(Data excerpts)
•••
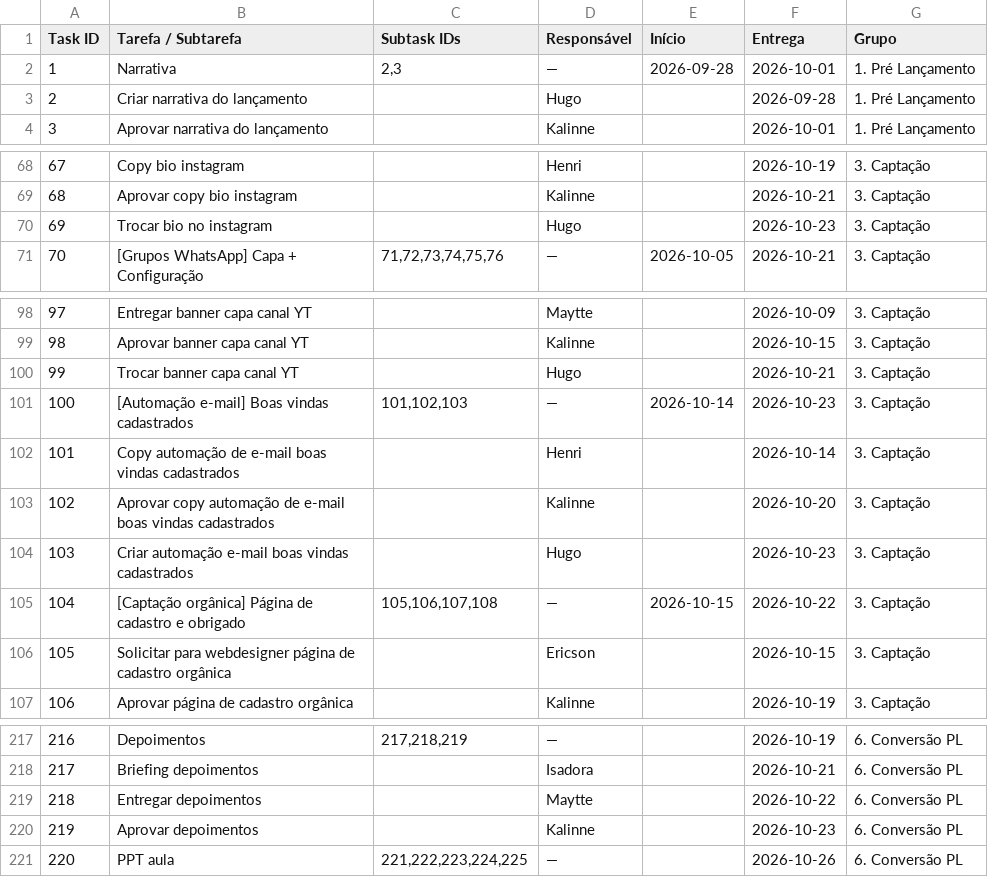
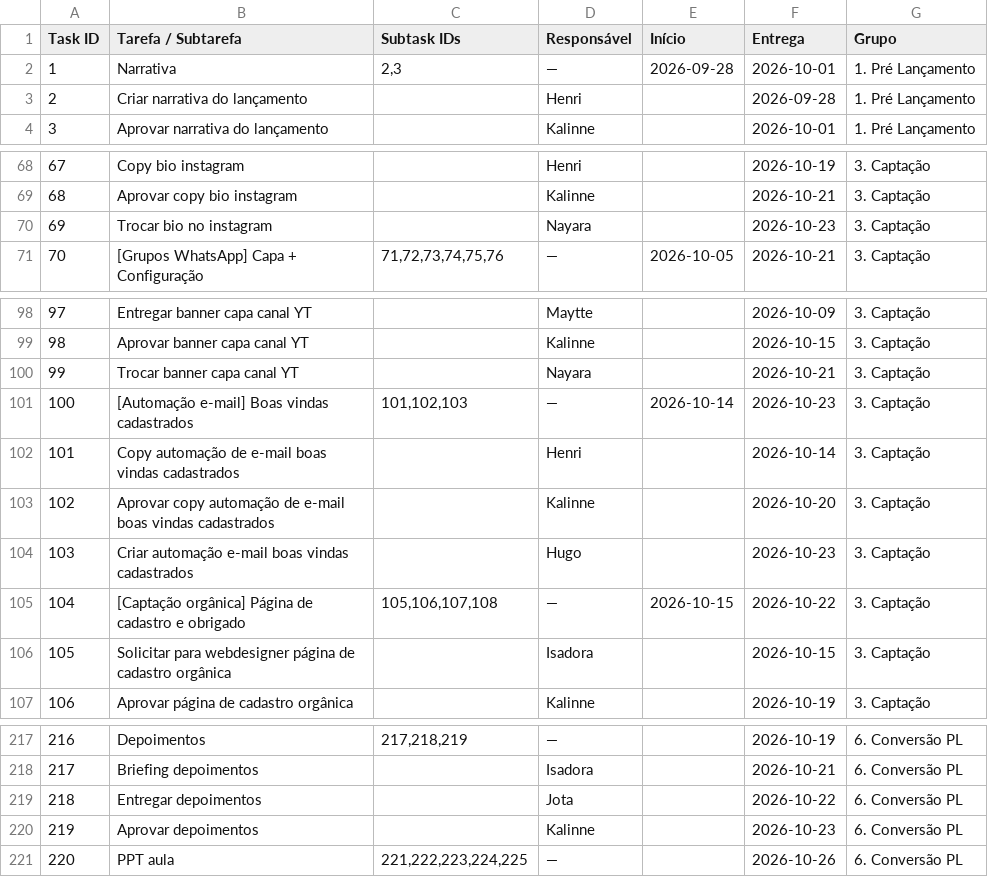
Before and after one commit to kalinnepereira/kalinne, a CSV file: black-friday-robson-cardenas/plano/CONFERENCIA-nao-alunos.csv, drawn as a sheet; only a part is shown, gaps mark what is left out; the diff covers the shown part only.

```diff
--- a/black-friday-robson-cardenas/plano/CONFERENCIA-nao-alunos.csv
+++ b/black-friday-robson-cardenas/plano/CONFERENCIA-nao-alunos.csv
@@ -2,3 +2,3 @@
 1;Narrativa;2,3;—;2026-09-28;2026-10-01;1. Pré Lançamento
-2;Criar narrativa do lançamento;;Hugo;;2026-09-28;1. Pré Lançamento
+2;Criar narrativa do lançamento;;Henri;;2026-09-28;1. Pré Lançamento
 3;Aprovar narrativa do lançamento;;Kalinne;;2026-10-01;1. Pré Lançamento
@@ -69,3 +69,3 @@
 68;Aprovar copy bio instagram;;Kalinne;;2026-10-21;3. Captação
-69;Trocar bio no instagram;;Hugo;;2026-10-23;3. Captação
+69;Trocar bio no instagram;;Nayara;;2026-10-23;3. Captação
 70;[Grupos WhatsApp] Capa + Configuração;71,72,73,74,75,76;—;2026-10-05;2026-10-21;3. Captação
@@ -99,3 +99,3 @@
 98;Aprovar banner capa canal YT;;Kalinne;;2026-10-15;3. Captação
-99;Trocar banner capa canal YT;;Hugo;;2026-10-21;3. Captação
+99;Trocar banner capa canal YT;;Nayara;;2026-10-21;3. Captação
 100;[Automação e-mail] Boas vindas cadastrados;101,102,103;—;2026-10-14;2026-10-23;3. Captação
@@ -105,3 +105,3 @@
 104;[Captação orgânica] Página de cadastro e obrigado;105,106,107,108;—;2026-10-15;2026-10-22;3. Captação
-105;Solicitar para webdesigner página de cadastro orgânica;;Ericson;;2026-10-15;3. Captação
+105;Solicitar para webdesigner página de cadastro orgânica;;Isadora;;2026-10-15;3. Captação
 106;Aprovar página de cadastro orgânica;;Kalinne;;2026-10-19;3. Captação
@@ -218,3 +218,3 @@
 217;Briefing depoimentos;;Isadora;;2026-10-21;6. Conversão PL
-218;Entregar depoimentos;;Maytte;;2026-10-22;6. Conversão PL
+218;Entregar depoimentos;;Jota;;2026-10-22;6. Conversão PL
 219;Aprovar depoimentos;;Kalinne;;2026-10-23;6. Conversão PL
```
Also changed, not shown: 1 edited cell elsewhere in this file, black-friday-robson-cardenas/plano/IMPORTAR-NO-CLICKUP-nao-alunos.csv, black-friday-robson-cardenas/plano/bf-NAO-ALUNOS-completo.csv, 4 other files.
•••
WHAT THIS TASK INVOLVES:
Count the lines above in which the word "Aprovar" appears, then state only that count.

RESULT:
5